WWDA Systemic Advocacy on the Unlawful Sterilisation of Minors with Disabilities – Response from the United Nations High Commissioner for Human Rights
In late 2006 and early 2007, Women With Disabilities Australia (WWDA) wrote to a wide range of stakeholders seeking support for WWDA’s call to the Federal and State/Territory Governments to develop universal legislation which prohibits sterilisation of children except in those circumstances which amount to those that are a serious threat to health or life. Below is the response to WWDA Correspondence from the United Nations High Commissioner for Human Rights. January 19, 2007.
Ms Annie Parkinson
Women With Disabilities Australia (WWDA)
P.O. Box 605, Rosny Park, 7018 TAS
Dear Ms Parkinson,
Thank you for your letter to the High Commissioner dated 2 November 2006 concerning the Australia Government’s draft legislation on the sterilization of children with intellectual disabilities.
As you are probably aware, the United Nations General Assembly adopted the Convention on the Rights of Persons with Disabilities and its Optional Protocol on 13 December 2006 – a lanmark in the protection of the human rights of all persons with disabilities. The Convention is not yet legally binding; it will be open for signature and ratification on 30 March 2007 and will enter into force once it has been ratified by 20 States. The full text of the Convention is available at: www.ohchr.org/english/issues/disability/index.htm
In particular, I would like to draw your attention to article 23 on “Respect for home and the family”. Article 23 (1) reads:
“1. States Parties shall take effective and appropriate measures to eliminate discrimination against persons with disabilities in all matters relating to marriage, family, parenthood and relationships, on an equal basis with others, so as to ensure that:
(a) The right of all persons with disabilities who are of marriageable age to marry and to found a family on the basis of free and full consent of the intending spouses is recognized;
(b) The rights of persons with disabilities to decide freely and responsibly on the number and spacing of their children and to have access to age-appropriate information, reproductive and family planning education are recognized, and the means necessary to enable them to exercise these rights are provided;
(c) Persons with disabilities, including children, retain their fertility on an equal basis with others.”
In addition to article 23 of the new Convention, I would draw your attention to article 7 on “Children with disabilities”, including a reference to concern for “the best interests of the child”, article 22 on “Respect for privacy”, and article 25 on “Health”, all relevant in the context of sterilization.
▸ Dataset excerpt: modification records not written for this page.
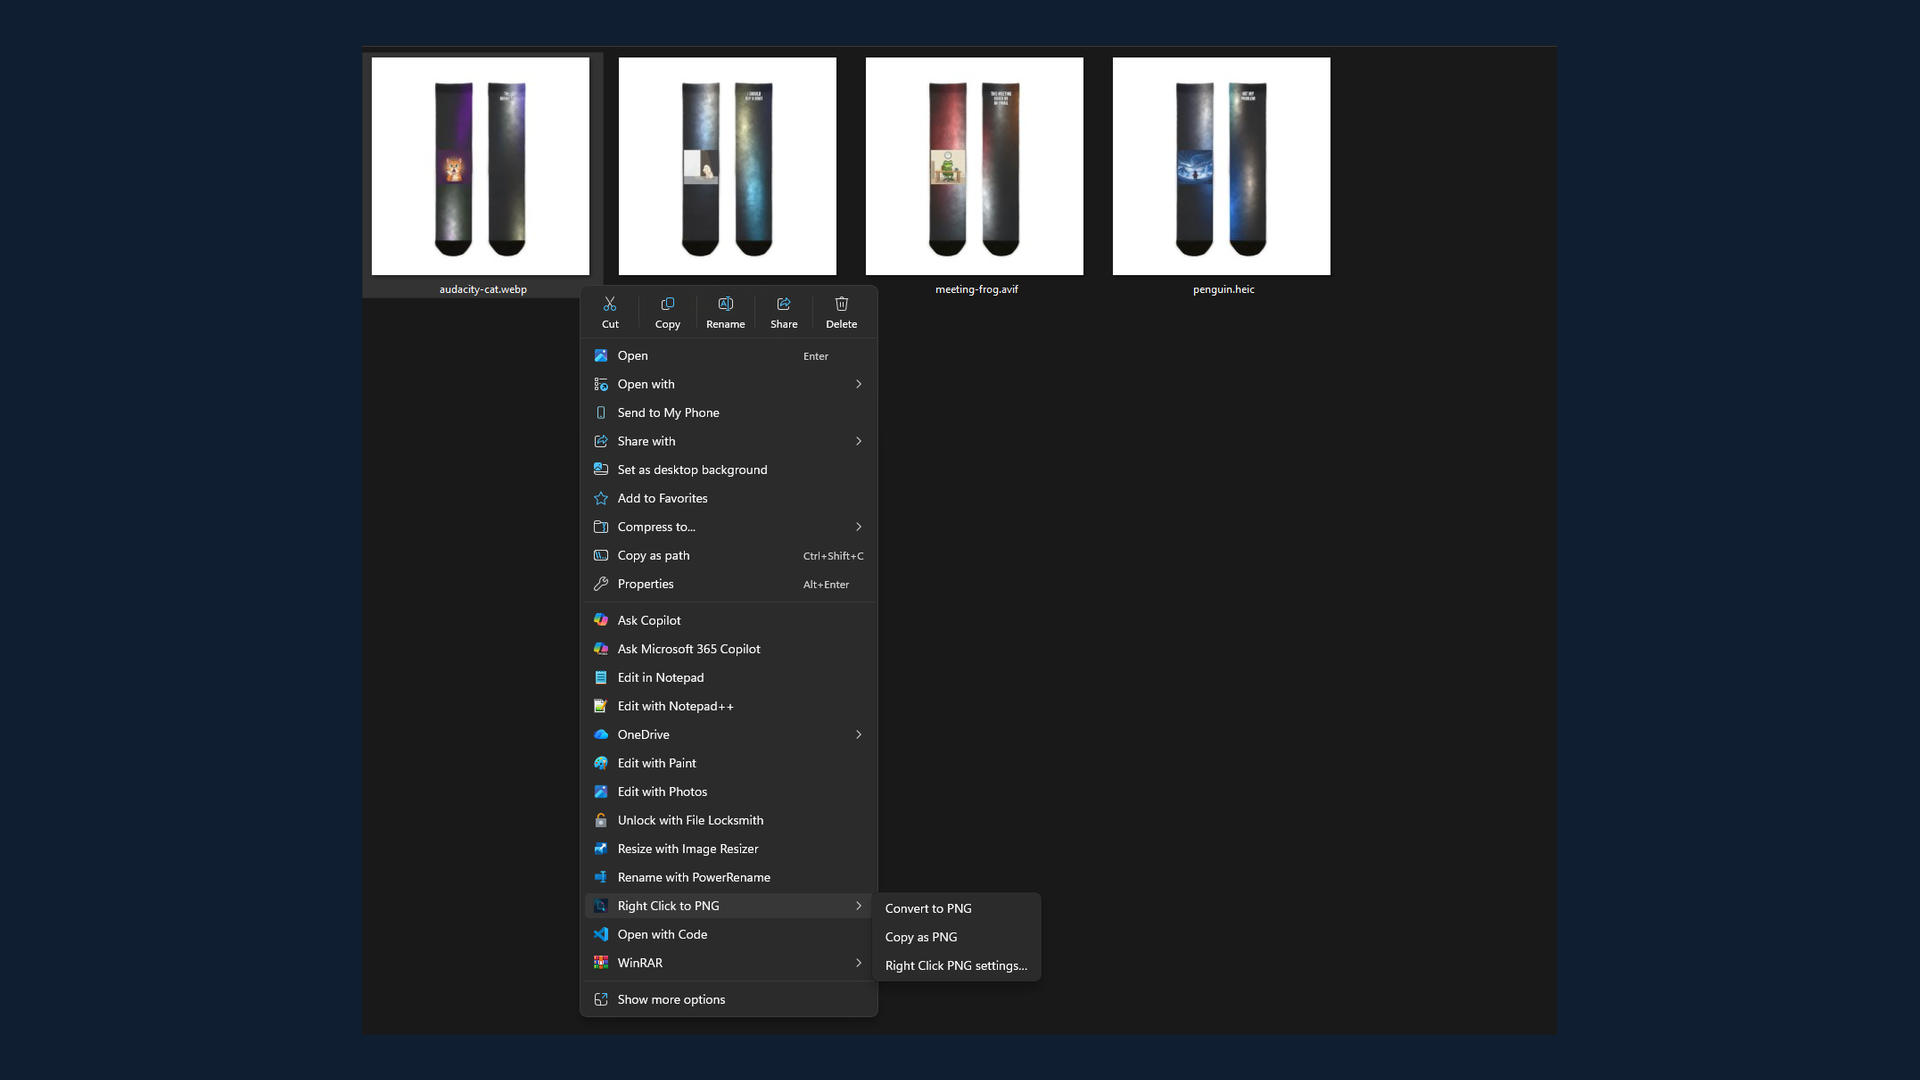
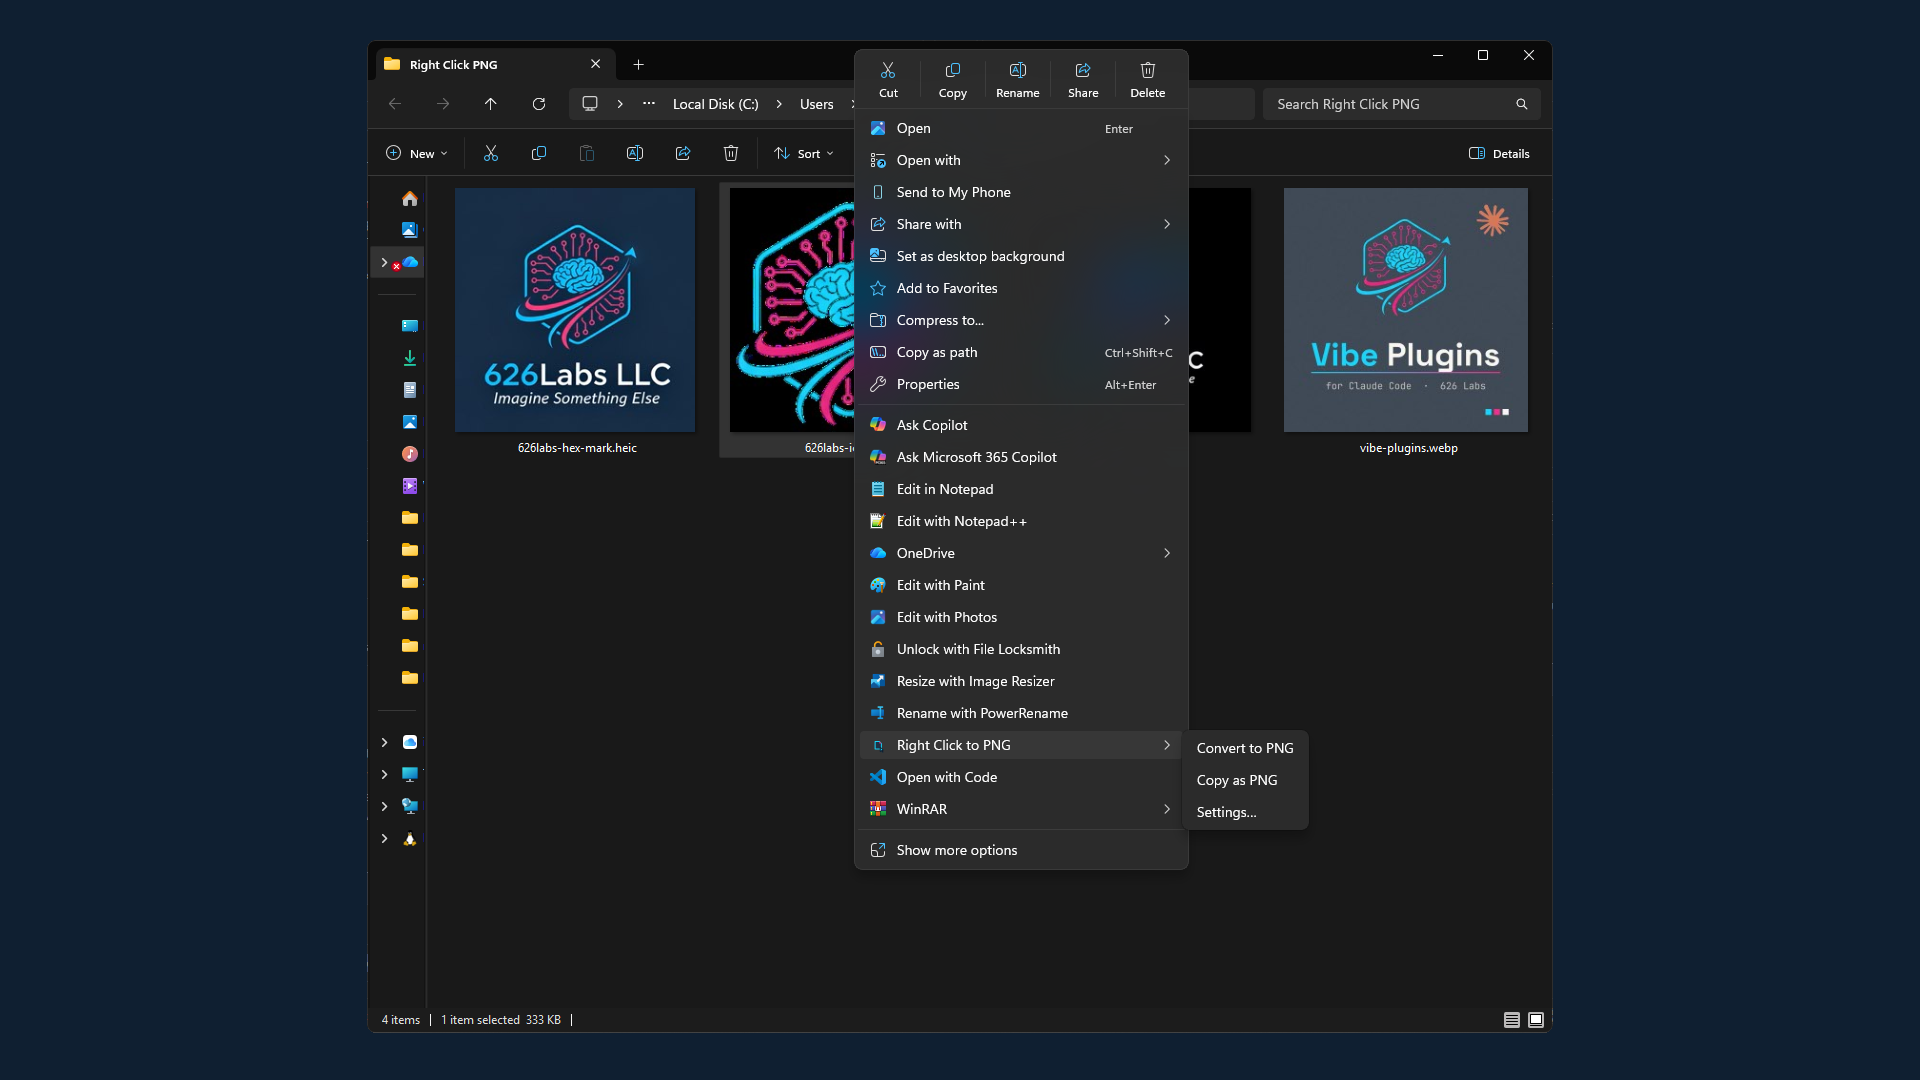
docs(screenshots): 0.1.2.0 Store set, captured 2026-10-13
Retaken for the grouped Right Click to PNG menu and its new icon (01, 05),
with 626 Labs brand art in a neutral C:\Users\Public demo folder so no
username appears in the toast or address bar. Full File Explorer windows
composited on brand navy. Every capture doubled as a smoke test on a signed
install. Captions approved 2026-10-11 still fit.

Changed region(s): [[0.1875, 0.0306, 0.8125, 0.9472], [0.1875, 0.6722, 0.2188, 0.7639], [0.7812, 0.9167, 0.8125, 0.9778]]

diff --git a/docs/screenshots/README.md b/docs/screenshots/README.md
@@ -1,14 +1,24 @@
 # Right Click PNG screenshots (Microsoft Store + 626labs.dev)
 
-1920x1080 PNGs captured on Windows 11 (dark mode) on 2026-10-11, in Store carousel order.
-This is the five-shot plan from `docs/ms-store-submission-playbook.md`, executed, with the
-batch as two frames. The Store captions map to files by position; the canonical,
-approval-tracked copy lives in `store-listing-console/apps/rtclickpng/copy/listing-copy.md`
-(approved 2026-10-11, not yet submitted).
+1920x1080 PNGs captured on Windows 11 (dark mode) on 2026-10-13 against the 0.1.2.0 build, in
+Store carousel order. Each capture was also a smoke test of its flow on a signed install.
+The Store captions map to files by position; the canonical, approval-tracked copy lives in
+`store-listing-console/apps/rtclickpng/copy/listing-copy.md` (approved 2026-10-11; still fits).
 
-1. `01-right-click-menu.png`: the File Explorer menu on a .webp, submenu open
+1. `01-right-click-menu.png`: the File Explorer menu on a .webp, the Right Click to PNG flyout open
 2. `02-converted-in-place.png`: the new .png beside the original, with the toast
 3. `03-copy-as-png-paste.png`: Copy as PNG on a .heic, pasted into Paint
-4. `04-settings.png`: the settings window (cropped above the settings-file path line)
-5. `05-batch-selection.png`: .webp, .avif and .heic selected, menu open
+4. `04-settings.png`: the settings window, cut above the settings-file path line, scaled 2x
+5. `05-batch-selection.png`: .webp, .avif and .heic selected, flyout open (Copy hides on multi-select)
 6. `06-batch-done.png`: the batch result and its summary toast
+
+## How these were made
+
+- **Source images** are 626 Labs brand art from LabShare (`AssetRoundup/brand`, `626labs-assets/logos`),
+  encoded to .webp and .avif with ffmpeg and to .heic with pillow-heif.
+- **Demo folder** is `C:\Users\Public\Pictures\Right Click PNG`. The toast and the address bar show
+  the folder path, so a folder under a user profile would put a username in a public screenshot.
+- **Composited** on the brand navy `#0F1F31`: the real File Explorer, Paint and Settings windows, with
+  the menu panels and toasts cut from the same captures along their measured edges. Nothing is redrawn.
+- **Turn off Do not disturb before capturing.** Windows' automatic quiet hours swallowed the toast
+  banners mid-session; the conversions still ran, only the banner was held.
While Australia has has not yet signed or ratified the new Convention, it is a party to the Convention on the Rights of the Child. In its 2006 General Comment No. 9 on the Rights of Children with Disabilities, the Committee on the Rights of the Child expressed its deep concern about “the prevailing practice of forced sterilisation of children with disabilities, particularly girls with disabilities.” The Committee emphasized that forced sterilization “seriously violates the right of the child to her or his physical integrity and results in adverse life-long physical and mental health effects.” The Committee urged States parties to “prohibit by law the sterilisation of children on grounds of disability.” Since the final edited version of the General Comment is not yet available, you will find attached to this letter an advance uneditied version. However, the final edited version will be made available at: www.ohchr.org/english/bodies/crc/comments.htm in due course.
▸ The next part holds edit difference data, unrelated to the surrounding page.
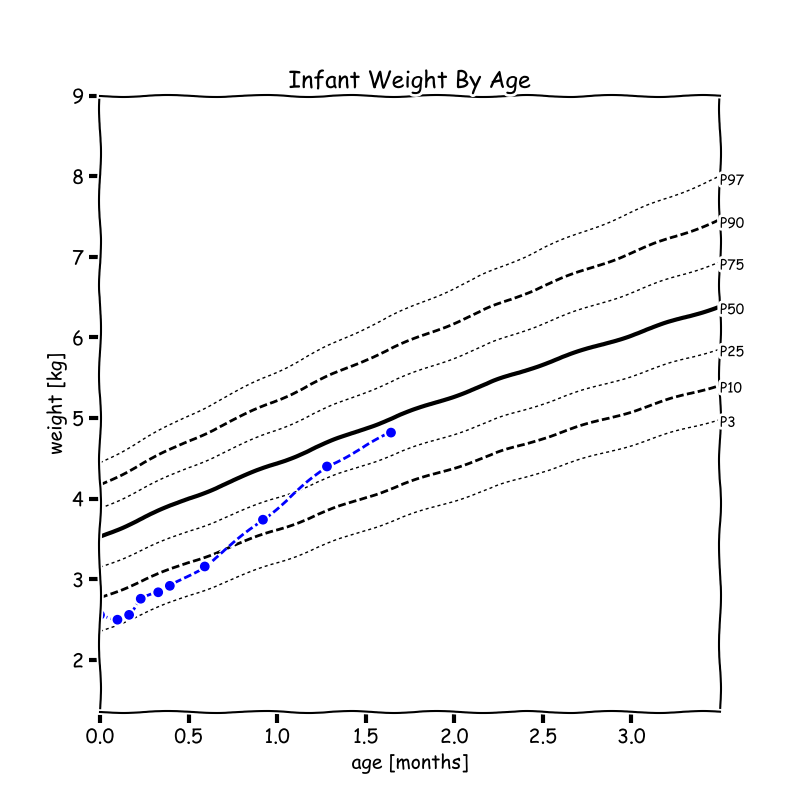
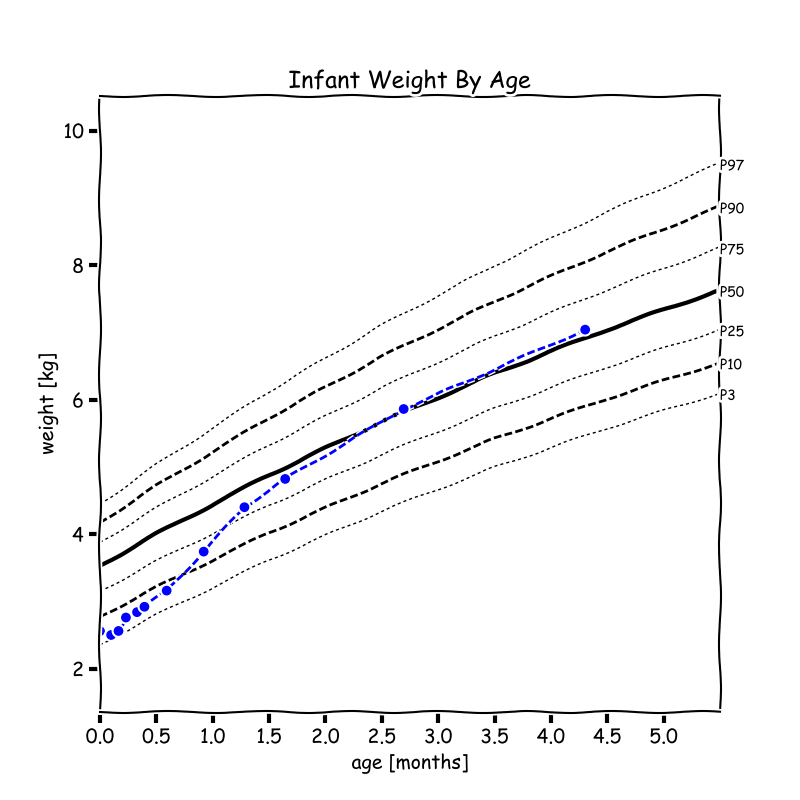
updates

diff --git a/growth_charts.py b/growth_charts.py
@@ -16,11 +16,11 @@ for who_dict_key in who_data.who_infant_df_dict.keys():
     for who_df_key in who_data.who_infant_df_dict[who_dict_key].keys():
         if who_df_key == 'infant_weight_by_length':
             child_data_df = child_data.wt_by_lt_df
-            x_limit = 60.5
-            x_tick_interval = 1
+            x_limit = 80.5
+            x_tick_interval = 3
         else:
             child_data_df = child_data.df
-            x_limit = 3.5
+            x_limit = 5.5
             x_tick_interval = 0.5
         plot_name = who_df_key
         plot = Plot(df=child_data_df,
Australia is also a party to the International Covenant on Economic, Social and Cultural Rights. The Committee on Economic, Social and Cultural Rights in its 1994 General Comment No.5 on Persons with DIsabilities referred to the Standard Rules on the Equalization of Opportunities for Persons with Disabilities, adopted by the General Assembly on 20 December 1993, stating that “persons with disabilities must not be denied the opportunity to experience their sexuality, have sexual relationships and experience parenthood”. The Committee emphasized that “[b]oth the sterilization of, and the performance of an abortion on, a woman with disabilities without her prior consent are serious violations of article 10 (2) [of the International Covenant on Economic, Social and Cultural Rights]”. The General Comment is available at: www.ohchr.org/english/bodies/cescr/comments.htm.
I would like to take this opportunity to encourage you and your organization in your work defending the rights of persons with disabilities.
Research and Right to Development Branch
High Commissioner for Human Rights
Palais des Nations
CH-1211 GENEVE 10